In addition to the veggie pizza I ordered, there are two other veggie pizzas: a spinach and goat cheese and a pesto primavera. They also offer a vegan pizza that includes the same toppings as the one I ordered, but with vegan mozzarella.
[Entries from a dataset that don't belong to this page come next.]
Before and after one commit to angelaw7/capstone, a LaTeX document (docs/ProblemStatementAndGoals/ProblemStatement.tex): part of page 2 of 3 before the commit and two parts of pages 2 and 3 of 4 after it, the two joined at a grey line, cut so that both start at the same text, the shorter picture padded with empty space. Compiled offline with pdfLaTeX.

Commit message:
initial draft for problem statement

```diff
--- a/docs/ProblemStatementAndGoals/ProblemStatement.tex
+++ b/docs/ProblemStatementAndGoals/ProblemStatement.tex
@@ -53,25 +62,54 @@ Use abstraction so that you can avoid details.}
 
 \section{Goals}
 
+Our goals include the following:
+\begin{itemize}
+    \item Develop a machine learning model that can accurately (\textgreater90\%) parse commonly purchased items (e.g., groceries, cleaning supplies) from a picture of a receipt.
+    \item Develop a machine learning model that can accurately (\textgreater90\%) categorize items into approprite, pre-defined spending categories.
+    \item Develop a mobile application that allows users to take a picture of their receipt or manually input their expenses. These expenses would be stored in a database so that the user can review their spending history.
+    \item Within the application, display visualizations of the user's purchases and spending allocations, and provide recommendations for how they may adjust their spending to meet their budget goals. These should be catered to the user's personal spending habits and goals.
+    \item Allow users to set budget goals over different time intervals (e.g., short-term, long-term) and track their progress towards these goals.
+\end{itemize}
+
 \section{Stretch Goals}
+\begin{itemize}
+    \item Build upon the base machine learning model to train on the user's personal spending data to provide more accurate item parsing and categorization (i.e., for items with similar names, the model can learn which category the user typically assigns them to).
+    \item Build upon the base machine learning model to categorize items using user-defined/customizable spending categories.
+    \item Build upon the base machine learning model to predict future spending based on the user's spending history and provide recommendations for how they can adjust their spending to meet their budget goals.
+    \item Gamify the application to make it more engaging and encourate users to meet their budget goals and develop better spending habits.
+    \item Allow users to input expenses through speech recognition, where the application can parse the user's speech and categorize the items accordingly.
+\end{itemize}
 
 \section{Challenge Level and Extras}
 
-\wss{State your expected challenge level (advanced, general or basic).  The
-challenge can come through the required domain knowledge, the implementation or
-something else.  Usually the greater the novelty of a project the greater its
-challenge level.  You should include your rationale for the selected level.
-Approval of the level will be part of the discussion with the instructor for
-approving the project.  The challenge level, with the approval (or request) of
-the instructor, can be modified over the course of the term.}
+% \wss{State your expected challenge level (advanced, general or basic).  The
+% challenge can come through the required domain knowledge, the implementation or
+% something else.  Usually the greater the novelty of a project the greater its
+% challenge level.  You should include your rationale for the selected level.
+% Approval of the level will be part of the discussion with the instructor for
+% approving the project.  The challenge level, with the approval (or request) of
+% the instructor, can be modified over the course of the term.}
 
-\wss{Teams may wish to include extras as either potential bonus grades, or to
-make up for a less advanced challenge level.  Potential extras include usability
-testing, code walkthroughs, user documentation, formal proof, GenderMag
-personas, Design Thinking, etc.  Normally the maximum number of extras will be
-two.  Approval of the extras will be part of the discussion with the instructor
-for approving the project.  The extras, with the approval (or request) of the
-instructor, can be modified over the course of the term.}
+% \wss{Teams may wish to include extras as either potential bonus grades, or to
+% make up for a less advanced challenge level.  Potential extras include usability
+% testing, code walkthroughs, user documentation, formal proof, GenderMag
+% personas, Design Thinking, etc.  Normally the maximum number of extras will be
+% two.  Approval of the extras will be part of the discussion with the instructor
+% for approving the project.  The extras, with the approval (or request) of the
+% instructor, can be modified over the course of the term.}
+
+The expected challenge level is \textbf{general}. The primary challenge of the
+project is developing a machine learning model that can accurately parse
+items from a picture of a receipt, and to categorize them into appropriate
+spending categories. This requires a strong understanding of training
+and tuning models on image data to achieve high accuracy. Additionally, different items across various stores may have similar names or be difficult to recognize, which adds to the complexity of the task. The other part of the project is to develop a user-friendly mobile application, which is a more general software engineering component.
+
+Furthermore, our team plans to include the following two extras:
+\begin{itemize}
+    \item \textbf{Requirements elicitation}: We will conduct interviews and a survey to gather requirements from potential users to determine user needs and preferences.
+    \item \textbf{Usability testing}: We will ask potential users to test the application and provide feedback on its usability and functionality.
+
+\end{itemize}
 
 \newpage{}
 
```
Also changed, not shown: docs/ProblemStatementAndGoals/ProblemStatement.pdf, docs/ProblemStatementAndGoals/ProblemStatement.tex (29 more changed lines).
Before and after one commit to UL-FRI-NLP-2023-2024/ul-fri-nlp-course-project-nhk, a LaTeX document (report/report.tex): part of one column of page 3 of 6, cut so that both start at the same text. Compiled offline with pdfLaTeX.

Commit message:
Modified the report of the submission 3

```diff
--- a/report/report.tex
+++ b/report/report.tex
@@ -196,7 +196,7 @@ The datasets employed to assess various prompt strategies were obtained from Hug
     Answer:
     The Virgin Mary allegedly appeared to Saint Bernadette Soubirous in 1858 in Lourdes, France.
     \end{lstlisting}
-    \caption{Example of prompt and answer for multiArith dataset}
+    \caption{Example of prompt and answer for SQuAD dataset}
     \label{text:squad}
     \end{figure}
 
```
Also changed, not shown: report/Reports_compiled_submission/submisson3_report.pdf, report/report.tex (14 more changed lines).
Apart from their pizza menu, they offer a vegan burger on the sandwich menu which features a Five-Star Foodies patty, a local brand that’s available in a few local grocery stores and is pretty good.

Mac's Pizza Pub on Urbanspoon